Mike Harding was born in 1944 in Lancashire, England. His father, part of a Royal Air Force bomber crew, was killed just a few weeks before Harding's birth, an event Harding eventually memorialized in "Bomber's Moon," a rare serious outing. As an adult, he tackled a variety of jobs, finally settling on acquiring a degree in education, supporting himself with folk club performances. He also played as a member of a number of local Manchester bands, though his only recordings during the 1960s were a pair of folk tunes for the Topic label. His sense of humor came to the fore during gigs and he initially began to tell jokes during between-song pauses, eventually adopting a storytelling method as he became more adept. While he continued to maintain his folk connections, he focused on the development of a bluff Mancunian character that was expressed through an adroit mixture of broad comedy, expert storytelling that drew from his own life experience, and raucously funny songs.
He released his first album, A Lancashire Lad, in 1972. Mrs 'Ardin's Kid followed in 1974. In 1975, the single release of "The Rochdale Cowboy" shot him to more widespread public attention and put him on the same kind of touring circuit played by performers such as Billy Connolly. Harding's bluff character and cuddly appearance went over very well, as did his material, which provided something of a safe harbor for listeners who were finding the edge pushed further and further out -- Harding might be risqué at times, but it was always with a wink and not the slightest bit edgy. One Man Show arrived in 1976 to provide fans with an excellent document of a typical Harding live show, notable in part because the humor often cracks Harding up.

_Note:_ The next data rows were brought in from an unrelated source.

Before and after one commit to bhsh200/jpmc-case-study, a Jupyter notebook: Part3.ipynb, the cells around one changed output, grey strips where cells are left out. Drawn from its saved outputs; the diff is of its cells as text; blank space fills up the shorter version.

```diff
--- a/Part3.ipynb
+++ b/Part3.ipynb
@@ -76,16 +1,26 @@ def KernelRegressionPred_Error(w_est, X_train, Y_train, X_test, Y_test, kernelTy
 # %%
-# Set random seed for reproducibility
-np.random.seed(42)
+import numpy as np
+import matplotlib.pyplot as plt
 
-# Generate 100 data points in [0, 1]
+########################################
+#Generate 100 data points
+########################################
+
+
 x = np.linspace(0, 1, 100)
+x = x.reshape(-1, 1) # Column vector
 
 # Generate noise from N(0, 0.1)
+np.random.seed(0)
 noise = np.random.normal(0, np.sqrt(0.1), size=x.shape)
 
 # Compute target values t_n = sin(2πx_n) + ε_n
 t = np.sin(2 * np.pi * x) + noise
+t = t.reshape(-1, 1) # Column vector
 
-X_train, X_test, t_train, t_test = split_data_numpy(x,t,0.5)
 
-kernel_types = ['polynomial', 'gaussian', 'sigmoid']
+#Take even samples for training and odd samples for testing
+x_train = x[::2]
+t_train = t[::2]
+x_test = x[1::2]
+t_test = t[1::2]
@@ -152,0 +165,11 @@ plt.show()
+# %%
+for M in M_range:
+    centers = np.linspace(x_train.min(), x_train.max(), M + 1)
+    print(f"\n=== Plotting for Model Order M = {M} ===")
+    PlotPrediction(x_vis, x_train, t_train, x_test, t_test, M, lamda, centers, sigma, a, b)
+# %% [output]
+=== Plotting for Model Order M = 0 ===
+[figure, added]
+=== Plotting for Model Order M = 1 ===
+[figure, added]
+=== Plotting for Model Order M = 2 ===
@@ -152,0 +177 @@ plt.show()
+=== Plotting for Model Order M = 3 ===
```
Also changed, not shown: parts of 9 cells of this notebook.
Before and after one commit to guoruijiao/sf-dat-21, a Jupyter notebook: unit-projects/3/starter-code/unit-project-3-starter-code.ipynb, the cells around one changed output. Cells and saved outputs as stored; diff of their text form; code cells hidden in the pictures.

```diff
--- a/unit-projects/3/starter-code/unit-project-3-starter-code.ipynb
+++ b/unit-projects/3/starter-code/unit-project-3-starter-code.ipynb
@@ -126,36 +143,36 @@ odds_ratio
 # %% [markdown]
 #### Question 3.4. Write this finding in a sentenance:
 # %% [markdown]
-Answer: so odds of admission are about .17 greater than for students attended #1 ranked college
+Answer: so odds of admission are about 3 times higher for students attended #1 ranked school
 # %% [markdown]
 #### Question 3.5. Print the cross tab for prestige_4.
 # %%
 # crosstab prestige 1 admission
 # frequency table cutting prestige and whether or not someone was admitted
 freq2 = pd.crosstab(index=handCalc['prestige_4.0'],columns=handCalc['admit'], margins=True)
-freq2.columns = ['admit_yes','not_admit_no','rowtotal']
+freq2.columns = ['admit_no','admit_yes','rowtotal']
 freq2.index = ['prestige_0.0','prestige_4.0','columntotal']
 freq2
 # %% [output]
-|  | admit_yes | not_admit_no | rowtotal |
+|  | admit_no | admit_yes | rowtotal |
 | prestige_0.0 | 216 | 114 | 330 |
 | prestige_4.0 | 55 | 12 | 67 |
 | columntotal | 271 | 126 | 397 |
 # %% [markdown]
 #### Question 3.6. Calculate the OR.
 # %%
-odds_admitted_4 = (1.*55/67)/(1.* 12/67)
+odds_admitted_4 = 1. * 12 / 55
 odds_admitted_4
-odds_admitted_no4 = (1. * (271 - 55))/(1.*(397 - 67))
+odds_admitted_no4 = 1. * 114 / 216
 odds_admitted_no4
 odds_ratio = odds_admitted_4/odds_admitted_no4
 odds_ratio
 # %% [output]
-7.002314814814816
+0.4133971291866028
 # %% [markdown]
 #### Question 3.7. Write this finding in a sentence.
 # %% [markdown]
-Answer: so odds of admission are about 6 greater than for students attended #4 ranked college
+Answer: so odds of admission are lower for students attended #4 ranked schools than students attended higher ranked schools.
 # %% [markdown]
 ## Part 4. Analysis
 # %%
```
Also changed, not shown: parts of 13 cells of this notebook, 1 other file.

Old Four-Eyes Is Back (a title Elton John had once intended to use for an album, until threats from Frank Sinatra's lawyers put an end to the idea; Harding, it seems, was not as noticeable) maintained the level for 1977, while the 1978 release of Captain Paralytic and the Brown Ale Cowboys is generally seen as the high-water mark for Harding's career for some time to come, with Christmas 1914 (1977) and Bombers' Moon (1984) providing a look at a different, more serious side. Another serious album, Plutonium Alley, was released in 1986, but Harding then returned to comedy, though with a satirical bite. His original recorded output ceased in 1994, though a few reissues have been occurring of later material. Harding has also developed an extensive career as a playwright and novelist and is additionally noted for his non-fiction work on a variety of subjects, including the appearances of the Green Man in Mediaeval stonework and elsewhere. As of 2001, he hosts a weekly folk music show for BBC radio and continues to play live whenever possible. ~ Steven McDonald